User interface change data
────────────────────────────────────────

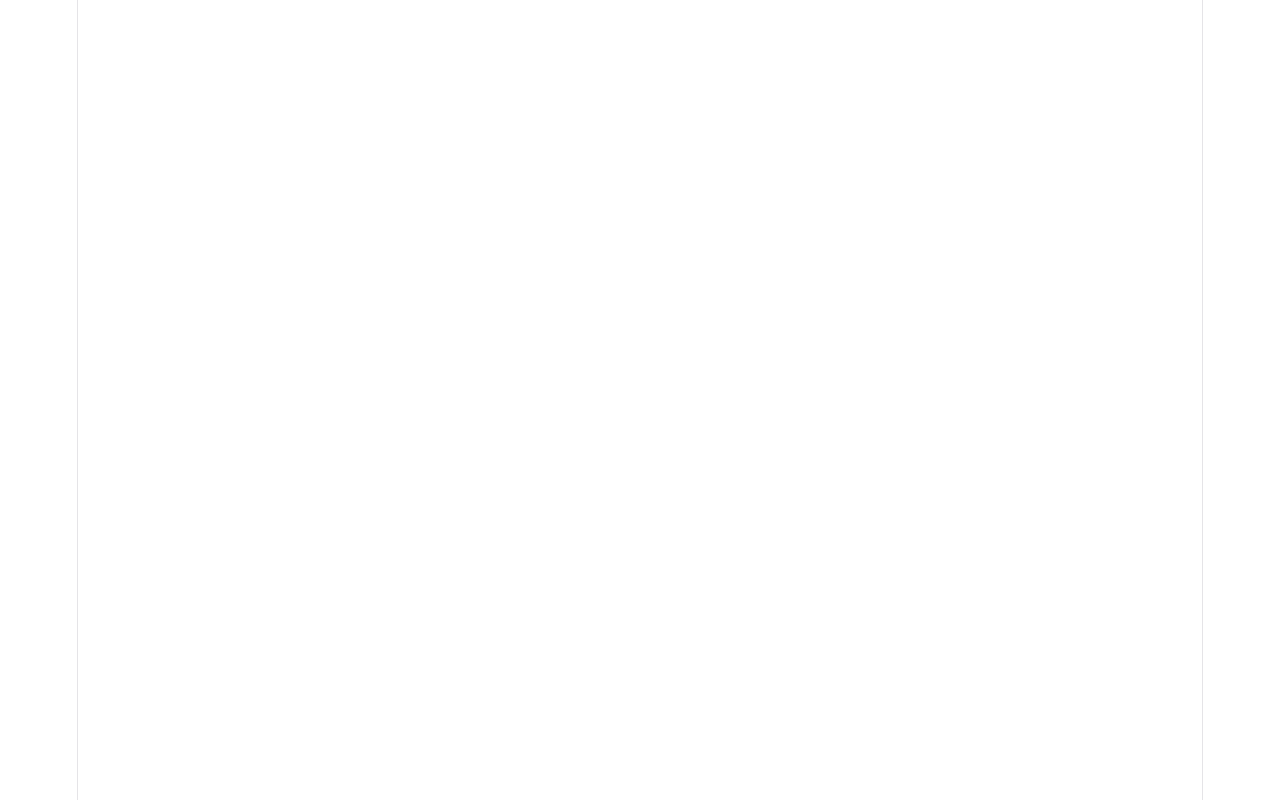
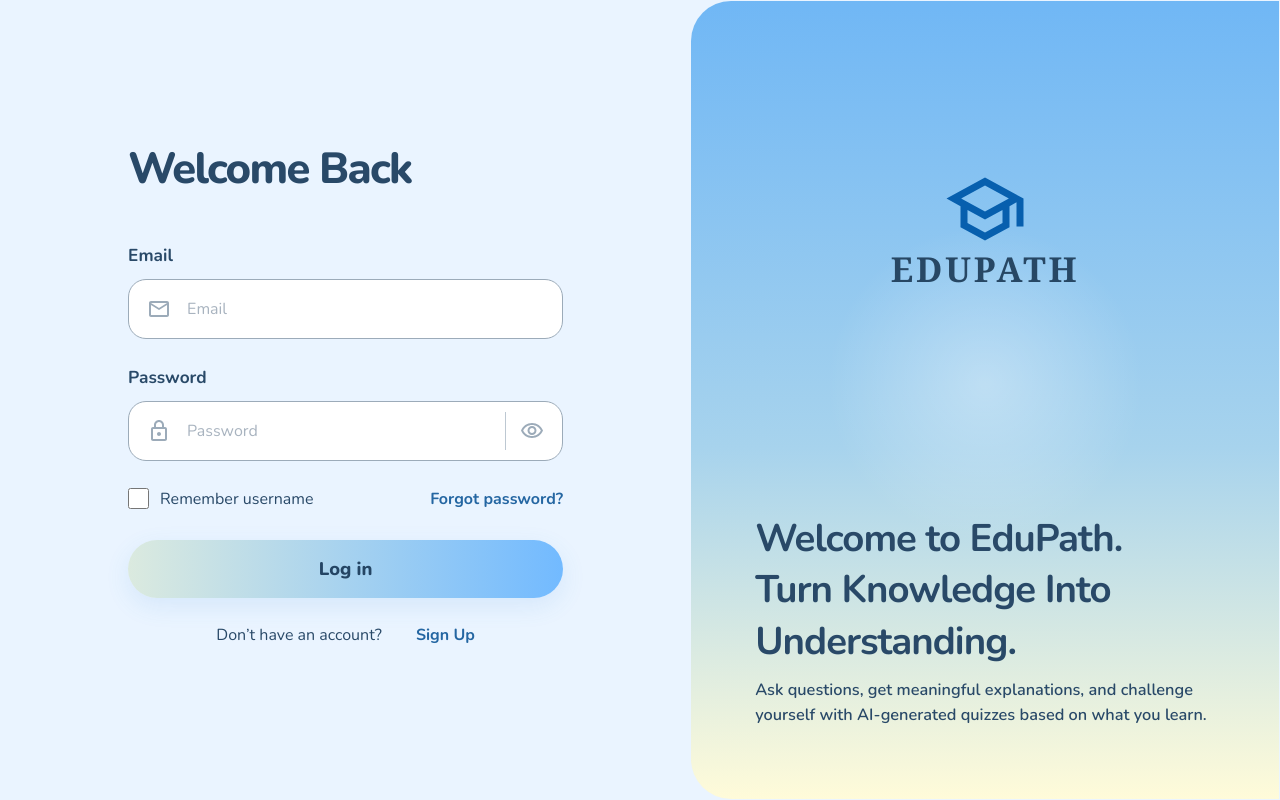
Before and after one commit to L1u3c7k/EduPath_Frontend, a React (Vite) app: page /EduPath/login in a window 1280 px wide. Before the commit this address had no page. Built offline with nearby package versions, Linux system fonts and the light colour scheme.

Commit message:
login is added but the logo is not available

```diff
--- a/src/App.css
+++ b/src/App.css
@@ -1,184 +1,237 @@
-.counter {
-  font-size: 16px;
-  padding: 5px 10px;
-  border-radius: 5px;
-  color: var(--accent);
-  background: var(--accent-bg);
-  border: 2px solid transparent;
-  transition: border-color 0.3s;
-  margin-bottom: 24px;
+.app-shell {
+  min-height: 100svh;
+  display: grid;
+  grid-template-columns: minmax(420px, 1.08fr) minmax(440px, 0.92fr);
+  background: #eaf4ff;
+}
 
-  &:hover {
-    border-color: var(--accent-border);
+.login-section {
+  display: grid;
+  place-items: center;
+  padding: 56px 32px;
+}
+
+.login-card {
+  width: min(100%, 435px);
+}
+
+.login-card h1 {
+  margin: 0 0 46px;
+  color: #294968;
+  font-size: clamp(2.25rem, 3.4vw, 3rem);
+  font-weight: 750;
+  letter-spacing: -0.04em;
+}
+
+.field-group {
+  margin-bottom: 27px;
+}
+
+.field-group label {
+  display: block;
+  margin-bottom: 12px;
+  color: #294968;
+  font-size: 1.08rem;
+  font-weight: 650;
+}
+
+.input-wrap {
+  height: 60px;
+  display: flex;
+  align-items: center;
+  gap: 14px;
+  padding: 0 18px;
+  background: #fff;
+  border: 1px solid #9cabb9;
+  border-radius: 18px;
+  box-sizing: border-box;
+  transition: border-color 160ms ease, box-shadow 160ms ease;
+}
+
+.input-wrap:focus-within {
+  border-color: #4d9fe9;
+  box-shadow: 0 0 0 4px rgb(77 159 233 / 14%);
+}
+
+.input-wrap svg {
+  flex: 0 0 auto;
+  color: #9cabb9;
+}
+
+.input-wrap input {
+  width: 100%;
+  min-width: 0;
+  border: 0;
+  outline: 0;
+  background: transparent;
+  color: #294968;
+  font: inherit;
+}
+
+.input-wrap input::placeholder {
+  color: #a8b3bf;
+}
+
+.visibility-button {
+  width: 42px;
+  height: 38px;
+  display: grid;
+  place-items: center;
+  padding: 0 0 0 14px;
+  color: #9cabb9;
+  background: transparent;
+  border: 0;
+  border-left: 1px solid #bdc8d2;
+  cursor: pointer;
+}
+
+.login-options {
+  display: flex;
+  align-items: center;
+  justify-content: space-between;
+  gap: 20px;
+  margin: 2px 0 30px;
+}
+
+.remember-label {
+  display: flex;
+  align-items: center;
+  gap: 11px;
+  color: #294968;
+  cursor: pointer;
+}
+
+.remember-label input {
+  width: 21px;
+  height: 21px;
+  margin: 0;
+  accent-color: #57aaf0;
+}
+
+.text-link {
+  color: #2466a2;
+  font-weight: 700;
+  text-decoration: none;
+}
+
+.text-link:hover {
+  text-decoration: underline;
+}
+
+.login-button {
+  width: 100%;
+  height: 58px;
+  border: 0;
+  border-radius: 999px;
+  color: #244564;
+  background: linear-gradient(90deg, #dbeadf 0%, #72baff 100%);
+  font: inherit;
+  font-size: 1.15rem;
+  font-weight: 750;
+  cursor: pointer;
+  box-shadow: 0 8px 24px rgb(62 144 219 / 12%);
+  transition: transform 160ms ease, box-shadow 160ms ease;
+}
+
+.login-button:hover {
+  transform: translateY(-1px);
+  box-shadow: 0 10px 28px rgb(62 144 219 / 22%);
+}
+
+.signup-copy {
+  margin-top: 26px;
+  color: #294968;
+  text-align: center;
+}
+
+.signup-copy .text-link {
+  margin-left: 34px;
+}
+
+.brand-section {
+  min-height: calc(100svh - 2px);
+  display: flex;
+  flex-direction: column;
+  justify-content: space-between;
+  margin: 1px 1px 1px 0;
+  padding: 70px 64px 72px;
+  overflow: hidden;
+  background:
+    radial-gradient(circle at 50% 48%, rgb(255 255 255 / 32%), transparent 31%),
+    linear-gradient(180deg, #70b7f5 0%, #a7d3ed 56%, #fffbd9 100%);
+  border-radius: 40px 0 0 40px;
+  box-sizing: border-box;
+}
+
+.brand-mark {
+  display: flex;
+  flex-direction: column;
+  align-items: center;
+  align-self: center;
+  margin-top: 12vh;
+  color: #075fae;
+}
+
+.brand-mark svg {
+  font-size: 84px;
+}
+
+.brand-name {
+  margin-top: -6px;
+  color: #274764;
+  font-family: Georgia, serif;
+  font-size: 2.15rem;
+  font-weight: 700;
+  letter-spacing: 0.08em;
+  text-transform: uppercase;
+}
+
+.brand-copy {
+  max-width: 535px;
+  color: #294968;
+}
+
+.brand-copy h2 {
+  margin: 0 0 10px;
+  font-size: clamp(1.9rem, 3vw, 2.45rem);
+  line-height: 1.35;
+  letter-spacing: -0.025em;
+}
+
+.brand-copy p {
+  margin: 0;
+  font-size: 1.02rem;
+  font-weight: 550;
+  line-height: 1.5;
+}
+
+@media (max-width: 900px) {
+  .app-shell {
+    grid-template-columns: 1fr;
   }
-  &:focus-visible {
-    outline: 2px solid var(--accent);
-    outline-offset: 2px;
+
+  .login-section {
+    min-height: 100svh;
+    padding: 42px 24px;
+  }
+
+  .brand-section {
+    display: none;
   }
 }
 
-.hero {
-  position: relative;
-
-  .base,
-  .framework,
-  .vite {
-    inset-inline: 0;
-    margin: 0 auto;
+@media (max-width: 520px) {
+  .login-card h1 {
+    margin-bottom: 36px;
   }
 
-  .base {
-    width: 170px;
-    position: relative;
-    z-index: 0;
+  .login-options {
+    align-items: flex-start;
+    flex-direction: column;
+    gap: 14px;
   }
 
-  .framework,
-  .vite {
-    position: absolute;
-  }
-
-  .framework {
-    z-index: 1;
-    top: 34px;
-    height: 28px;
-    transform: perspective(2000px) rotateZ(300deg) rotateX(44deg) rotateY(39deg)
-      scale(1.4);
-  }
-
-  .vite {
-    z-index: 0;
-    top: 107px;
-    height: 26px;
-    width: auto;
-    transform: perspective(2000px) rotateZ(300deg) rotateX(40deg) rotateY(39deg)
-      scale(0.8);
+  .signup-copy .text-link {
+    margin-left: 12px;
   }
 }
-
-#center {
-  display: flex;
-  flex-direction: column;
-  gap: 25px;
-  place-content: center;
-  place-items: center;
-  flex-grow: 1;
-
-  @media (max-width: 1024px) {
-    padding: 32px 20px 24px;
-    gap: 18px;
-  }
-}
-
-#next-steps {
-  display: flex;
-  border-top: 1px solid var(--border);
-  text-align: left;
-
-  & > div {
-    flex: 1 1 0;
-    padding: 32px;
-    @media (max-width: 1024px) {
-      padding: 24px 20px;
-    }
-  }
-
-  .icon {
-    margin-bottom: 16px;
-    width: 22px;
-    height: 22px;
-  }
-
-  @media (max-width: 1024px) {
-    flex-direction: column;
-    text-align: center;
-  }
-}
-
-#docs {
-  border-right: 1px solid var(--border);
-
-  @media (max-width: 1024px) {
-    border-right: none;
-    border-bottom: 1px solid var(--border);
-  }
-}
-
-#next-steps ul {
-  list-style: none;
-  padding: 0;
-  display: flex;
-  gap: 8px;
-  margin: 32px 0 0;
-
-  .logo {
-    height: 18px;
-  }
-
-  a {
-    color: var(--text-h);
-    font-size: 16px;
-    border-radius: 6px;
-    background: var(--social-bg);
-    display: flex;
-    padding: 6px 12px;
-    align-items: center;
-    gap: 8px;
-    text-decoration: none;
-    transition: box-shadow 0.3s;
-
-    &:hover {
-      box-shadow: var(--shadow);
-    }
-    .button-icon {
-      height: 18px;
-      width: 18px;
-    }
-  }
-
-  @media (max-width: 1024px) {
-    margin-top: 20px;
-    flex-wrap: wrap;
-    justify-content: center;
-
-    li {
-      flex: 1 1 calc(50% - 8px);
-    }
-
-    a {
-      width: 100%;
-      justify-content: center;
-      box-sizing: border-box;
-    }
-  }
-}
-
-#spacer {
-  height: 88px;
-  border-top: 1px solid var(--border);
-  @media (max-width: 1024px) {
-    height: 48px;
-  }
-}
-
-.ticks {
-  position: relative;
-  width: 100%;
-
-  &::before,
-  &::after {
-    content: '';
-    position: absolute;
-    top: -4.5px;
-    border: 5px solid transparent;
-  }
-
-  &::before {
-    left: 0;
-    border-left-color: var(--border);
-  }
-  &::after {
-    right: 0;
-    border-right-color: var(--border);
-  }
-}
--- a/src/App.jsx
+++ b/src/App.jsx
@@ -1,17 +1,16 @@
-// src/App.jsx
-import React from 'react';
-import { Home } from "./scene/Example_Scene";
-import { BrowserRouter, Routes, Route } from "react-router-dom";
+import { BrowserRouter, Route, Routes } from 'react-router-dom'
+import Login from './scene/Login/Login'
+import './App.css'
 
 function App() {
   return (
     <BrowserRouter basename="/EduPath">
       <Routes>
-        <Route path="/" element={<Home />} />
-        <Route path='/example_route' element={<h1>This is element</h1>}/>
+        <Route path="/" element={<Login />} />
+        <Route path="/login" element={<Login />} />
       </Routes>
     </BrowserRouter>
-  );
+  )
 }
 
-export default App;
+export default App
--- a/src/components/Example_Components_folder/Header.jsx
+++ b/src/components/Example_Components_folder/Header.jsx
@@ -1,5 +1,4 @@
 // src/components/Header.jsx
-import React from 'react';
 import { AppBar, Toolbar, Typography } from '@mui/material';
 
 export default function Header() {
--- a/src/index.css
+++ b/src/index.css
@@ -1,111 +1,33 @@
+@import url('https://fonts.googleapis.com/css2?family=Nunito:wght@400;500;600;700;800&display=swap');
+
 :root {
-  --text: #6b6375;
-  --text-h: #08060d;
-  --bg: #fff;
-  --border: #e5e4e7;
-  --code-bg: #f4f3ec;
-  --accent: #aa3bff;
-  --accent-bg: rgba(170, 59, 255, 0.1);
-  --accent-border: rgba(170, 59, 255, 0.5);
-  --social-bg: rgba(244, 243, 236, 0.5);
-  --shadow:
-    rgba(0, 0, 0, 0.1) 0 10px 15px -3px, rgba(0, 0, 0, 0.05) 0 4px 6px -2px;
-
-  --sans: system-ui, 'Segoe UI', Roboto, sans-serif;
-  --heading: system-ui, 'Segoe UI', Roboto, sans-serif;
-  --mono: ui-monospace, Consolas, monospace;
-
-  font: 18px/145% var(--sans);
-  letter-spacing: 0.18px;
-  color-scheme: light dark;
-  color: var(--text);
-  background: var(--bg);
+  font-family: 'Nunito', 'Segoe UI', sans-serif;
+  color: #294968;
+  background: #eaf4ff;
   font-synthesis: none;
   text-rendering: optimizeLegibility;
   -webkit-font-smoothing: antialiased;
   -moz-osx-font-smoothing: grayscale;
-
-  @media (max-width: 1024px) {
-    font-size: 16px;
-  }
 }
 
-@media (prefers-color-scheme: dark) {
-  :root {
-    --text: #9ca3af;
-    --text-h: #f3f4f6;
-    --bg: #16171d;
-    --border: #2e303a;
-    --code-bg: #1f2028;
-    --accent: #c084fc;
-    --accent-bg: rgba(192, 132, 252, 0.15);
-    --accent-border: rgba(192, 132, 252, 0.5);
-    --social-bg: rgba(47, 48, 58, 0.5);
-    --shadow:
-      rgba(0, 0, 0, 0.4) 0 10px 15px -3px, rgba(0, 0, 0, 0.25) 0 4px 6px -2px;
-  }
-
-  #social .button-icon {
-    filter: invert(1) brightness(2);
-  }
+* {
+  box-sizing: border-box;
 }
 
 body {
+  min-width: 320px;
+  min-height: 100vh;
   margin: 0;
 }
 
-#root {
-  width: 1126px;
-  max-width: 100%;
-  margin: 0 auto;
-  text-align: center;
-  border-inline: 1px solid var(--border);
-  min-height: 100svh;
-  display: flex;
-  flex-direction: column;
-  box-sizing: border-box;
+button,
+input {
+  font: inherit;
 }
 
-h1,
-h2 {
-  font-family: var(--heading);
-  font-weight: 500;
-  color: var(--text-h);
+button:focus-visible,
+a:focus-visible,
+input:focus-visible {
+  outline: 3px solid rgb(31 112 184 / 35%);
+  outline-offset: 3px;
 }
-
-h1 {
-  font-size: 56px;
-  letter-spacing: -1.68px;
-  margin: 32px 0;
-  @media (max-width: 1024px) {
-    font-size: 36px;
-    margin: 20px 0;
-  }
-}
-h2 {
-  font-size: 24px;
-  line-height: 118%;
-  letter-spacing: -0.24px;
-  margin: 0 0 8px;
-  @media (max-width: 1024px) {
-    font-size: 20px;
-  }
-}
-p {
-  margin: 0;
-}
-
-code,
-.counter {
-  font-family: var(--mono);
-  display: inline-flex;
-  border-radius: 4px;
-  color: var(--text-h);
-}
-
-code {
-  font-size: 15px;
-  line-height: 135%;
-  padding: 4px 8px;
-  background: var(--code-bg);
-}
--- a/src/scene/Example_Scene/Home.jsx
+++ b/src/scene/Example_Scene/Home.jsx
@@ -1,5 +1,4 @@
 // src/scene/Home.jsx
-import React from 'react';
 import { Container, Typography, Button } from '@mui/material';
 import { Header } from '../../components/Example_Components_folder'
 
--- /dev/null
+++ b/src/scene/Login/Login.jsx
@@ -0,0 +1,84 @@
+import { useState } from 'react'
+import EmailOutlinedIcon from '@mui/icons-material/EmailOutlined'
+import LockOutlinedIcon from '@mui/icons-material/LockOutlined'
+import VisibilityOutlinedIcon from '@mui/icons-material/VisibilityOutlined'
+import VisibilityOffOutlinedIcon from '@mui/icons-material/VisibilityOffOutlined'
+import SchoolOutlinedIcon from '@mui/icons-material/SchoolOutlined'
+
+function Login() {
+  const [showPassword, setShowPassword] = useState(false)
+
+  const handleSubmit = (event) => {
+    event.preventDefault()
+  }
+
+  return (
+    <main className="app-shell">
+      <section className="login-section" aria-labelledby="login-title">
+        <form className="login-card" onSubmit={handleSubmit}>
+          <h1 id="login-title">Welcome Back</h1>
+
+          <div className="field-group">
+            <label htmlFor="email">Email</label>
+            <div className="input-wrap">
+              <EmailOutlinedIcon aria-hidden="true" />
+              <input id="email" name="email" type="email" placeholder="Email" autoComplete="email" required />
+            </div>
+          </div>
+
+          <div className="field-group">
+            <label htmlFor="password">Password</label>
+            <div className="input-wrap">
+              <LockOutlinedIcon aria-hidden="true" />
+              <input
+                id="password"
+                name="password"
+                type={showPassword ? 'text' : 'password'}
+                placeholder="Password"
+                autoComplete="current-password"
+                required
+              />
+              <button
+                className="visibility-button"
+                type="button"
+                aria-label={showPassword ? 'Hide password' : 'Show password'}
+                onClick={() => setShowPassword((visible) => !visible)}
+              >
+                {showPassword ? <VisibilityOffOutlinedIcon /> : <VisibilityOutlinedIcon />}
+              </button>
+            </div>
+          </div>
+
+          <div className="login-options">
+            <label className="remember-label">
+              <input type="checkbox" name="remember" />
+              <span>Remember username</span>
+            </label>
+            <a className="text-link" href="#forgot-password">Forgot password?</a>
+          </div>
+
+          <button className="login-button" type="submit">Log in</button>
+
+          <p className="signup-copy">
+            Don’t have an account?
+            <a className="text-link" href="#sign-up">Sign Up</a>
+          </p>
+        </form>
+      </section>
+
+      <aside className="brand-section" aria-label="About EduPath">
+        <div className="brand-mark">
+          <SchoolOutlinedIcon aria-hidden="true" />
+          <span className="brand-name">EduPath</span>
+        </div>
+
+        <div className="brand-copy">
+          <h2>Welcome to EduPath.<br />Turn Knowledge Into Understanding.</h2>
+          <p>Ask questions, get meaningful explanations, and challenge yourself with AI-generated quizzes based on what you learn.</p>
+        </div>
+      </aside>
+    </main>
+  )
+}
+
+export default Login
--- /dev/null
+++ b/src/scene/Login/index.js
@@ -0,0 +1 @@
+export { default as Login } from './Login'
```
Also changed, not shown: src/assets/mentora-logo.png (added), 1 other file (tests, documents, lock files or other folders).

────────────────────────────────────────

**Work task**: Going through the data above, return each line with the word "transform".

**Response box**:
+  transition: transform 160ms ease, box-shadow 160ms ease;
+  transform: translateY(-1px);
+  text-transform: uppercase;
-    transform: perspective(2000px) rotateZ(300deg) rotateX(44deg) rotateY(39deg)
-    transform: perspective(2000px) rotateZ(300deg) rotateX(40deg) rotateY(39deg)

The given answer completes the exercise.